As part of the Australian Women Writer’s Challenge 2017, each month I will be writing a post highlighting a small publisher/press, and several of their books by women writers for challenge suggestions. Below is my first post on Magabala Books, a small, non-profit press that specialises in publishing fiction and non fiction by Indigenous Australian and Torres Strait Islander authors. Next month I will be writing about Pantera Press.

Hi everyone. Over the next few months, I aim to write posts featuring a small press/publisher which highlight recent or upcoming books, or past titles yet to be reviewed for the challenge.
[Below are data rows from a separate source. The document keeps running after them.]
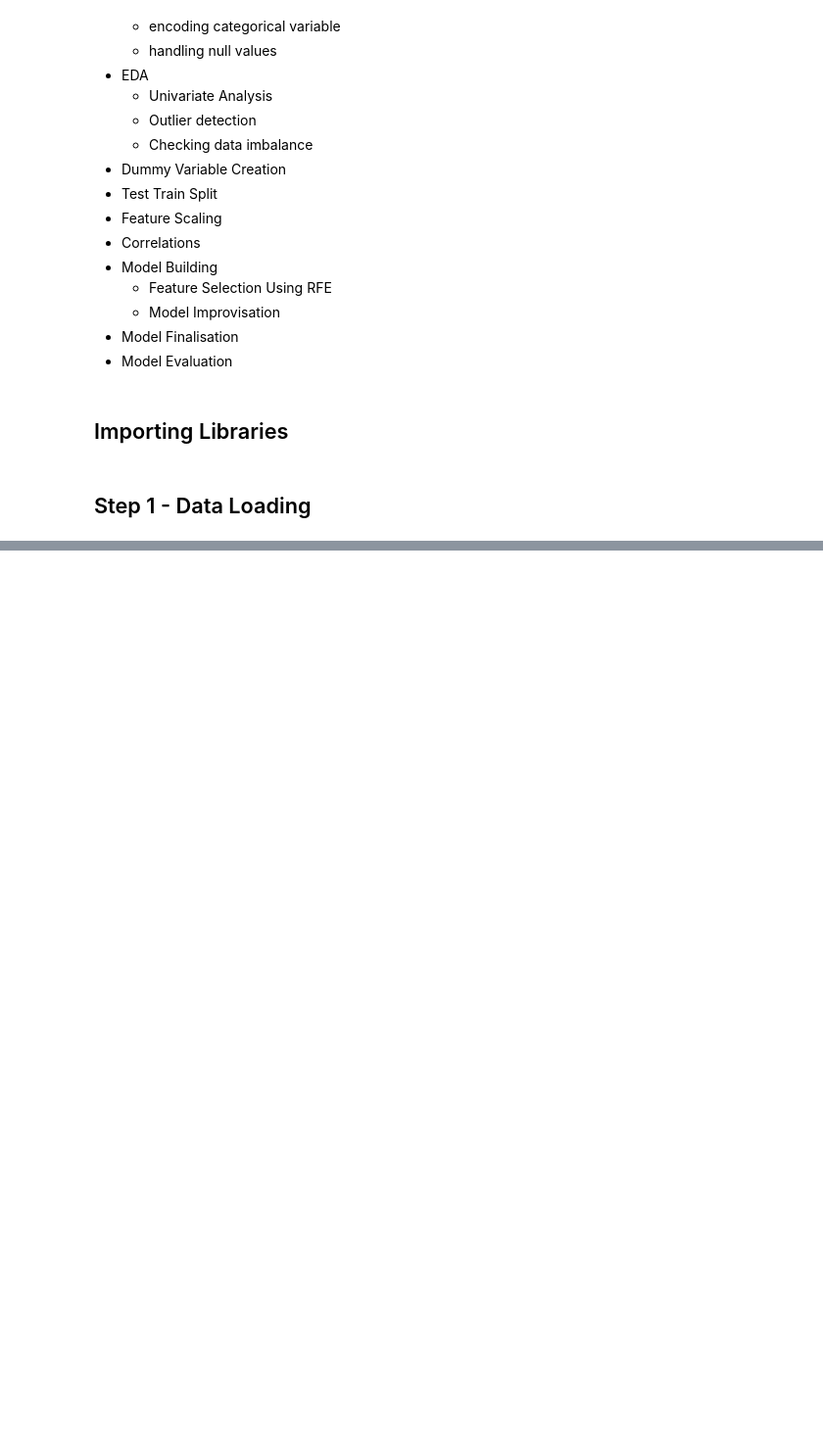
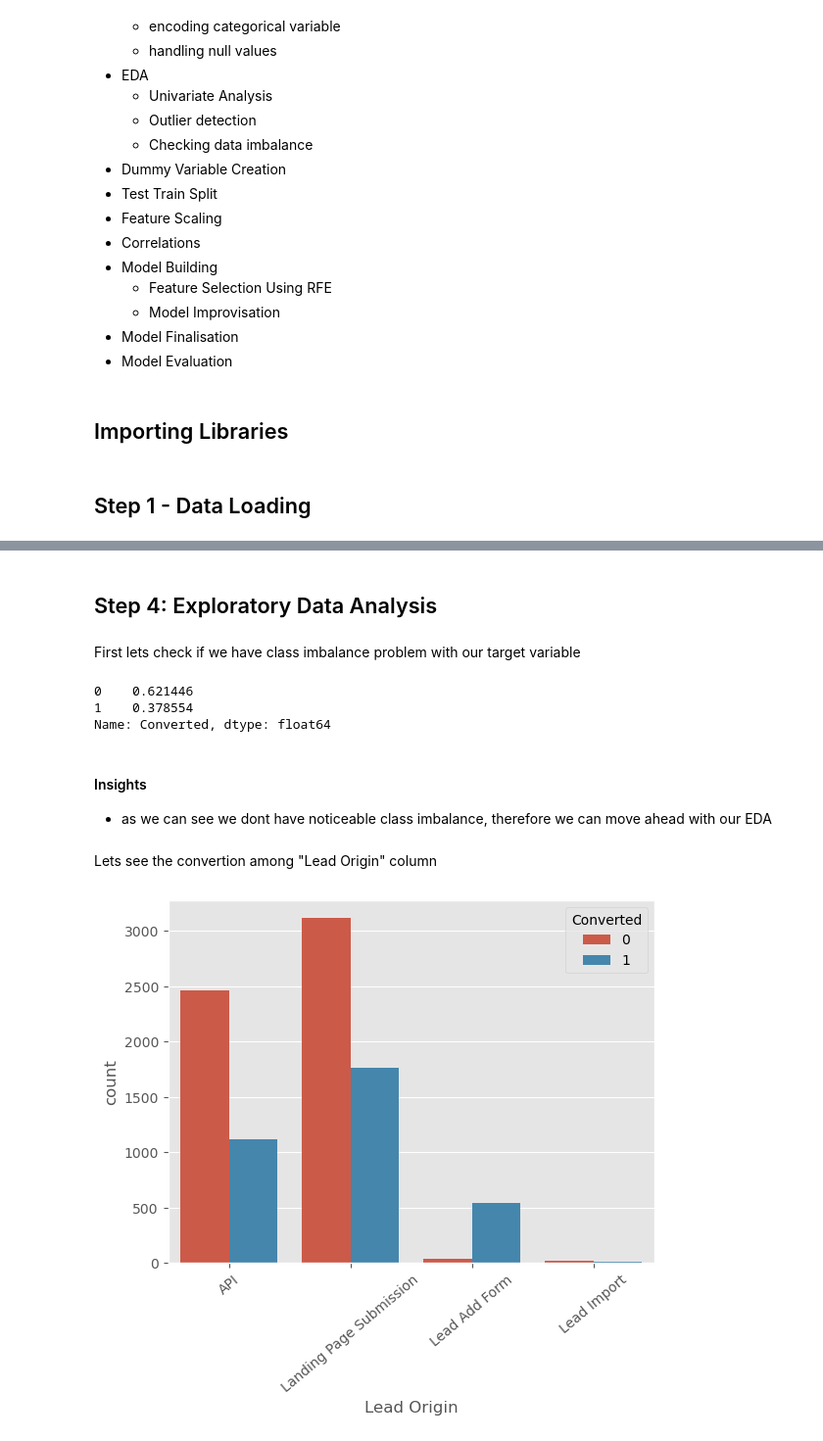
Before and after one commit to gursewak96/lead-scoring-case-study, a Jupyter notebook: Lead_Scoring_Case_Study.ipynb, the cells around one changed output, grey strips where cells are left out. Shown at 98% size. Drawn from its saved outputs; the diff is of its cells as text; code cells hidden in the pictures; blank space fills up the shorter version.

Commit message:
completed Data preparation and working on EDA

```diff
--- a/Lead_Scoring_Case_Study.ipynb
+++ b/Lead_Scoring_Case_Study.ipynb
@@ -50,0 +245,2 @@ lead_df.head()
+# %%
+lead_df = lead_df.drop(["Asymmetrique Activity Index","Asymmetrique Profile Index","Asymmetrique Activity Score","Asymmetrique Profile Score"],1)
@@ -50,0 +268,18 @@ lead_df.head()
+# %%
+#we can impute the Mumbai into all the NULLs as most of the values belong to Mumbai
+lead_df['City'] = lead_df["City"].replace(np.nan, 'Mumbai')
+
+# for "Specialization" we will impute NaN with Other_Specialization
+lead_df['Specialization'] = lead_df['Specialization'].replace(np.nan, "Other_Specialization")
+
+# for Tags column most of the values are "Will revert after reading the email" around 35%, therefore imputing NaN with "Will revert after reading the email"
+lead_df['Tags'] = lead_df["Tags"].replace(np.nan, 'Will revert after reading the email')
+
+#for What matters most to you in choosing a course column most of the values is of "Better Career Prospects" which almost touching 100%, therefore imputing NaN with it
+lead_df['What matters most to you in choosing a course'] = lead_df["What matters most to you in choosing a course"].replace(np.nan, 'Better Career Prospects')
+
+# for "What is your current occupation" column most the values is of "Unemployed" (35%), hence imputing NaN with "Unemployed"
+lead_df['What is your current occupation'] = lead_df["What is your current occupation"].replace(np.nan, 'Unemployed')
+
+# for "Country" column around 95% values are "India", hence imputing NaN with India
+lead_df['Country'] = lead_df["Country"].replace(np.nan, 'India')
@@ -50,0 +307,4 @@ lead_df.head()
+# %%
+# for "TotalVisits", "Page Views Per Visit" and "Last Activity" missing values are around 1%, hence for these we can safely drop those rows
+lead_df.dropna(inplace=True)
+lead_df.head()
@@ -50,0 +342,3 @@ lead_df.head()
+# %%
+lead_df['Lead Source'].replace("google","Google",inplace=True)
+lead_df["Lead Source"].value_counts()
@@ -50,0 +363,20 @@ lead_df.head()
+# %% [markdown]
+## Step 4: Exploratory Data Analysis
+# %% [markdown]
+First lets check if we have class imbalance problem with our target variable
+# %%
+lead_df["Converted"].value_counts(normalize=True)
+# %% [output]
+0    0.621446
+1    0.378554
+Name: Converted, dtype: float64
+# %% [markdown]
+#### Insights
+- as we can see we dont have noticeable class imbalance, therefore we can move ahead with our EDA
+# %% [markdown]
+Lets see the convertion among "Lead Origin" column
+# %%
+sns.countplot(x=lead_df["Lead Origin"],hue=lead_df["Converted"])
+plt.xticks(rotation=40);
+# %% [output]
+[figure, added]
```
Also changed, not shown: parts of 53 cells of this notebook.
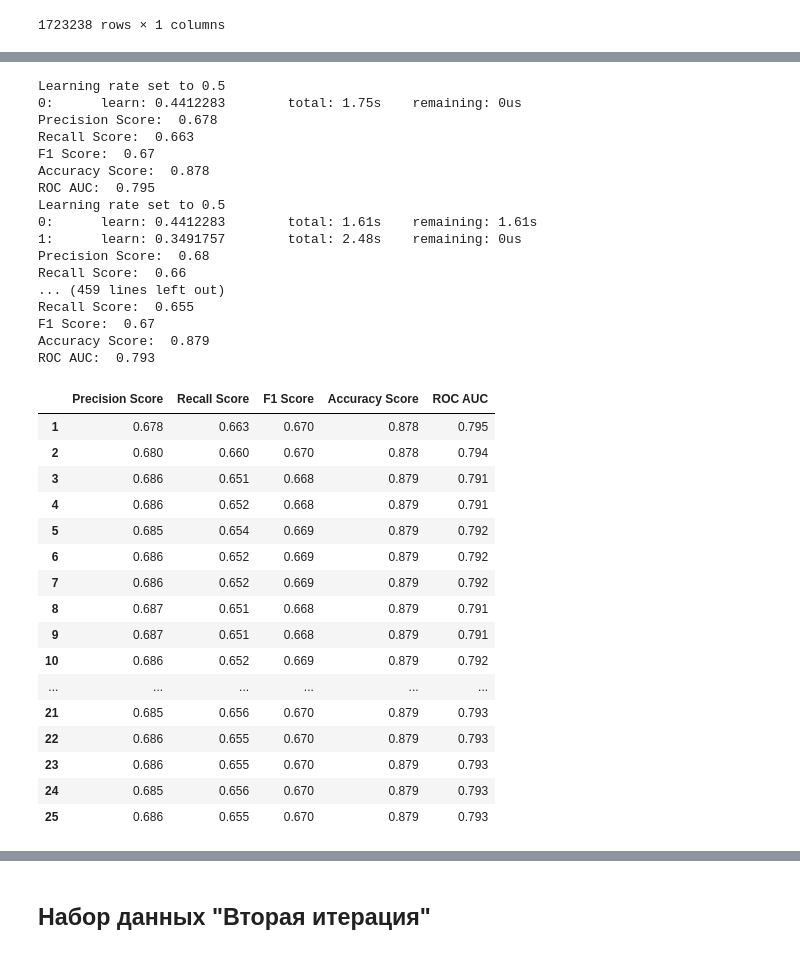
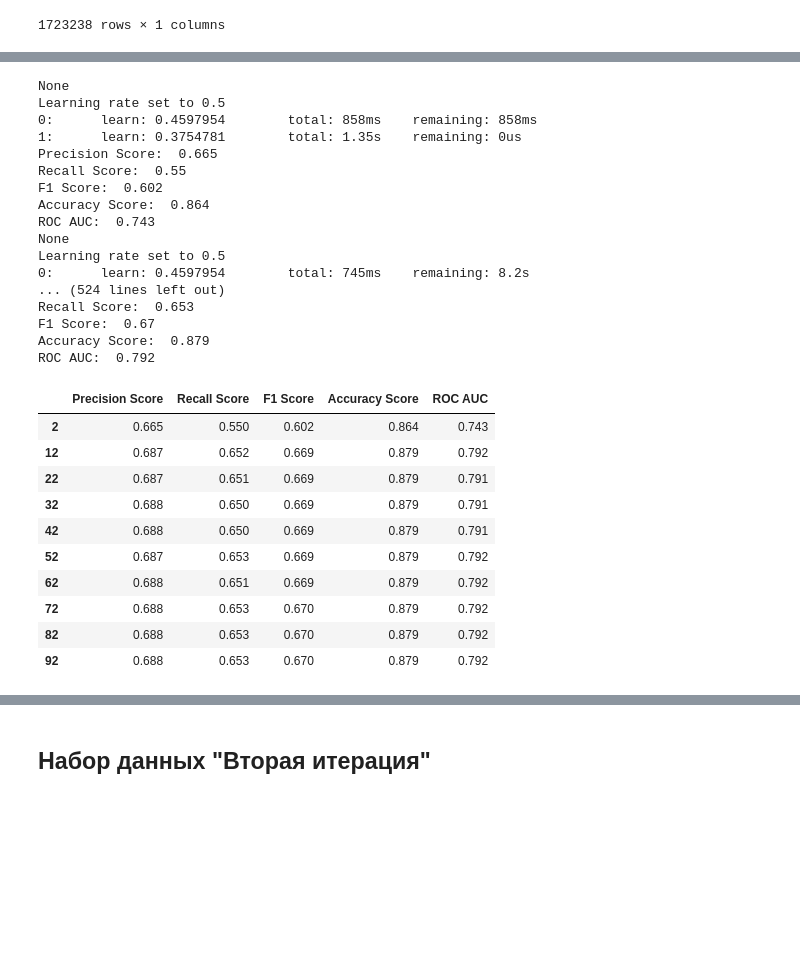
Before and after one commit to AlexHLinS/ds7_ml_contest_team1, a Jupyter notebook: catboost_model.ipynb, the cells around one changed output, grey strips where cells are left out. Cells and saved outputs as stored; diff of their text form; code cells hidden in the pictures; blank space fills up the shorter version.

```diff
--- a/catboost_model.ipynb
+++ b/catboost_model.ipynb
@@ -71,8 +71,10 @@ def visualize_it(catboost_scores: pd.DataFrame) -> None:
 # %%
 # непосредственно catboost
 def catboost_it(X: pd.DataFrame, y: pd.DataFrame, X_val: pd.DataFrame, y_val: pd.DataFrame, min_iterations: int,
-                max_iterations: int, verbose: bool) -> pd.DataFrame:
+                max_iterations: int, iteration_step: int, verbose: bool, category_columns: List[str]) -> pd.DataFrame:
     """
+    :param iteration_step:
+    :param category_columns:
     :param X: training set of values
     :param y: training set of results
     :param X_val: test set of values
@@ -83,9 +85,15 @@ def catboost_it(X: pd.DataFrame, y: pd.DataFrame, X_val: pd.DataFrame, y_val: pd
     :return: dataframe with index = iterations param value,
              metrics columns = ['Precision Score', 'Recall Score', 'F1 Score', 'Accuracy Score', 'ROC AUC']
     """
+    if category_columns is None:
+        category_columns = []
+    else:
+        for cat in category_columns:
+            X[cat] = X[cat].astype(int)
     catboost_boost_results = dict()
-    for i in range(min_iterations, max_iterations):
-        catboost_model = CatBoostClassifier(iterations=i + 1)
+    for i in range(min_iterations, max_iterations, iteration_step):
+        catboost_model = CatBoostClassifier(iterations=i + 1, cat_features=category_columns)
+        print(catboost_model.feature_names_)
         catboost_model.fit(X, y)
         prediction = catboost_model.predict(X_val)
         catboost_boost_results[i + 1] = eval_metrics(y_val, prediction, verbose)
@@ -155,0 +142,9 @@ Learning rate set to 0.5
+# %%
+X['REGION'] = X['REGION'].apply(int)
+X_val['REGION'] = X_val['REGION'].apply(int)
+X['TENURE'] = X['TENURE'].apply(int)
+X_val['TENURE'] = X_val['TENURE'].apply(int)
+catboost_model = CatBoostClassifier(iterations=1, cat_features=['REGION', 'TENURE'])
+catboost_model.fit(X, y)
+predict = catboost_model.predict(X_val)
+print(f'ROC AUC:\n{round(roc_auc_score(y_val, predict), 3)}')
@@ -156,38 +155,32 @@ Learning rate set to 0.5
 # %%
-catboost_scores = catboost_it(X, y, X_val, y_val, 0, 25, True)
+catboost_scores = catboost_it(X, y, X_val, y_val, 1, 100, 10, True, ['REGION', 'TENURE'])
 catboost_scores
 # %% [output]
+None
 Learning rate set to 0.5
-0:      learn: 0.4412283        total: 1.75s    remaining: 0us
-Precision Score:  0.678
-Recall Score:  0.663
-F1 Score:  0.67
-Accuracy Score:  0.878
-ROC AUC:  0.795
+0:      learn: 0.4597954        total: 858ms    remaining: 858ms
+1:      learn: 0.3754781        total: 1.35s    remaining: 0us
+Precision Score:  0.665
+Recall Score:  0.55
+F1 Score:  0.602
+Accuracy Score:  0.864
+ROC AUC:  0.743
+None
 Learning rate set to 0.5
-0:      learn: 0.4412283        total: 1.61s    remaining: 1.61s
-1:      learn: 0.3491757        total: 2.48s    remaining: 0us
-Precision Score:  0.68
-Recall Score:  0.66
-... (459 lines left out)
-Recall Score:  0.655
+0:      learn: 0.4597954        total: 745ms    remaining: 8.2s
+... (524 lines left out)
+Recall Score:  0.653
 F1 Score:  0.67
 Accuracy Score:  0.879
-ROC AUC:  0.793
+ROC AUC:  0.792
 |  | Precision Score | Recall Score | F1 Score | Accuracy Score | ROC AUC |
-| 1 | 0.678 | 0.663 | 0.670 | 0.878 | 0.795 |
-| 2 | 0.680 | 0.660 | 0.670 | 0.878 | 0.794 |
-| 3 | 0.686 | 0.651 | 0.668 | 0.879 | 0.791 |
-| 4 | 0.686 | 0.652 | 0.668 | 0.879 | 0.791 |
-| 5 | 0.685 | 0.654 | 0.669 | 0.879 | 0.792 |
-| 6 | 0.686 | 0.652 | 0.669 | 0.879 | 0.792 |
-| 7 | 0.686 | 0.652 | 0.669 | 0.879 | 0.792 |
-| 8 | 0.687 | 0.651 | 0.668 | 0.879 | 0.791 |
-| 9 | 0.687 | 0.651 | 0.668 | 0.879 | 0.791 |
-| 10 | 0.686 | 0.652 | 0.669 | 0.879 | 0.792 |
-| ... | ... | ... | ... | ... | ... |
-| 21 | 0.685 | 0.656 | 0.670 | 0.879 | 0.793 |
-| 22 | 0.686 | 0.655 | 0.670 | 0.879 | 0.793 |
-| 23 | 0.686 | 0.655 | 0.670 | 0.879 | 0.793 |
-| 24 | 0.685 | 0.656 | 0.670 | 0.879 | 0.793 |
-| 25 | 0.686 | 0.655 | 0.670 | 0.879 | 0.793 |
+| 2 | 0.665 | 0.550 | 0.602 | 0.864 | 0.743 |
+| 12 | 0.687 | 0.652 | 0.669 | 0.879 | 0.792 |
+| 22 | 0.687 | 0.651 | 0.669 | 0.879 | 0.791 |
+| 32 | 0.688 | 0.650 | 0.669 | 0.879 | 0.791 |
+| 42 | 0.688 | 0.650 | 0.669 | 0.879 | 0.791 |
+| 52 | 0.687 | 0.653 | 0.669 | 0.879 | 0.792 |
+| 62 | 0.688 | 0.651 | 0.669 | 0.879 | 0.792 |
+| 72 | 0.688 | 0.653 | 0.670 | 0.879 | 0.792 |
+| 82 | 0.688 | 0.653 | 0.670 | 0.879 | 0.792 |
+| 92 | 0.688 | 0.653 | 0.670 | 0.879 | 0.792 |
```
Also changed, not shown: parts of 5 cells of this notebook, 10 other files.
My first post is on a press that focuses on Indigenous literature. ~ Apart from the large publishing houses – Penguin Random House, Hachette, Allen and…

via Small Publisher’s Spotlight: Magabala Books — Australian Women Writers Challenge Blog